The copy must match the data word for word and contain no pictures.

────

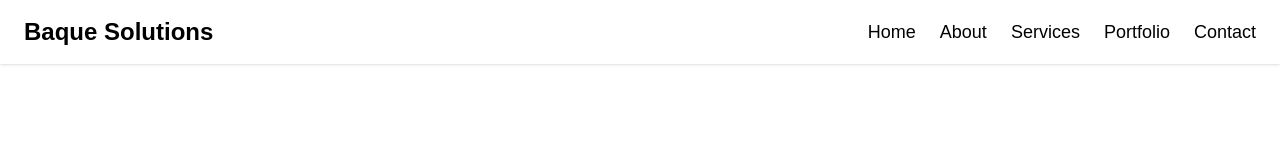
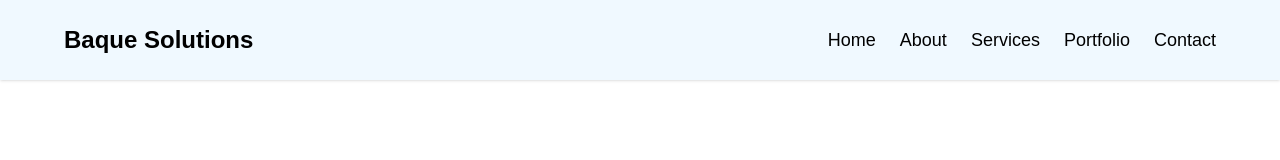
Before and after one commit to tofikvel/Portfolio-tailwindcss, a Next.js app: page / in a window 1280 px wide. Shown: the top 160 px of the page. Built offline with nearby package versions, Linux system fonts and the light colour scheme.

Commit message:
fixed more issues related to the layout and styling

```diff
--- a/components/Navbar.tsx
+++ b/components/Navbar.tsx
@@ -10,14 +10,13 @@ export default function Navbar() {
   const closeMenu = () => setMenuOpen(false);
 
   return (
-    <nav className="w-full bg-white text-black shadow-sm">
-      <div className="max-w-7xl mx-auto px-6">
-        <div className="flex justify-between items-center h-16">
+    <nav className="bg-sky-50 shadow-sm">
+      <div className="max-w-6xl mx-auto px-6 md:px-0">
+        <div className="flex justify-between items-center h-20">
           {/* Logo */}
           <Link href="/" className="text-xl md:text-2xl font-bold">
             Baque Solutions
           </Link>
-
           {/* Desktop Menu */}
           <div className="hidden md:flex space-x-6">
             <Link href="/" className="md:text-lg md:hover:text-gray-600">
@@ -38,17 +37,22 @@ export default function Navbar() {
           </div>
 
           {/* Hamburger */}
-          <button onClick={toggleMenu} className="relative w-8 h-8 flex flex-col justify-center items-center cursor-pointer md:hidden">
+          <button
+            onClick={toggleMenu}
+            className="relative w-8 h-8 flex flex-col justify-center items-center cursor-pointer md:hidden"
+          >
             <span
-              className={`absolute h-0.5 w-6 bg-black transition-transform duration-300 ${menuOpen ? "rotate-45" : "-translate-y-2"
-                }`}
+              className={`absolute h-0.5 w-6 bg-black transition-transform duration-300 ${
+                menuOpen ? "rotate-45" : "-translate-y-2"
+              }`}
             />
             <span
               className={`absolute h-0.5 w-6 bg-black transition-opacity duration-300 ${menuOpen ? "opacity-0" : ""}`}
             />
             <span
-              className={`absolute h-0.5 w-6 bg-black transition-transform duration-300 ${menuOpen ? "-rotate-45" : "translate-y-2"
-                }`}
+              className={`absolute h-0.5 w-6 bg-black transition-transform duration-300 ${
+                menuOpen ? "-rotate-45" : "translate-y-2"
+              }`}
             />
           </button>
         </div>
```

────

#### Task solution:
Before and after one commit to tofikvel/Portfolio-tailwindcss, a Next.js app: page / in a window 1280 px wide. Shown: the top 160 px of the page. Built offline with nearby package versions, Linux system fonts and the light colour scheme.

Commit message:
fixed more issues related to the layout and styling

```diff
--- a/components/Navbar.tsx
+++ b/components/Navbar.tsx
@@ -10,14 +10,13 @@ export default function Navbar() {
   const closeMenu = () => setMenuOpen(false);
 
   return (
-    <nav className="w-full bg-white text-black shadow-sm">
-      <div className="max-w-7xl mx-auto px-6">
-        <div className="flex justify-between items-center h-16">
+    <nav className="bg-sky-50 shadow-sm">
+      <div className="max-w-6xl mx-auto px-6 md:px-0">
+        <div className="flex justify-between items-center h-20">
           {/* Logo */}
           <Link href="/" className="text-xl md:text-2xl font-bold">
             Baque Solutions
           </Link>
-
           {/* Desktop Menu */}
           <div className="hidden md:flex space-x-6">
             <Link href="/" className="md:text-lg md:hover:text-gray-600">
@@ -38,17 +37,22 @@ export default function Navbar() {
           </div>
 
           {/* Hamburger */}
-          <button onClick={toggleMenu} className="relative w-8 h-8 flex flex-col justify-center items-center cursor-pointer md:hidden">
+          <button
+            onClick={toggleMenu}
+            className="relative w-8 h-8 flex flex-col justify-center items-center cursor-pointer md:hidden"
+          >
             <span
-              className={`absolute h-0.5 w-6 bg-black transition-transform duration-300 ${menuOpen ? "rotate-45" : "-translate-y-2"
-                }`}
+              className={`absolute h-0.5 w-6 bg-black transition-transform duration-300 ${
+                menuOpen ? "rotate-45" : "-translate-y-2"
+              }`}
             />
             <span
               className={`absolute h-0.5 w-6 bg-black transition-opacity duration-300 ${menuOpen ? "opacity-0" : ""}`}
             />
             <span
-              className={`absolute h-0.5 w-6 bg-black transition-transform duration-300 ${menuOpen ? "-rotate-45" : "translate-y-2"
-                }`}
+              className={`absolute h-0.5 w-6 bg-black transition-transform duration-300 ${
+                menuOpen ? "-rotate-45" : "translate-y-2"
+              }`}
             />
           </button>
         </div>
```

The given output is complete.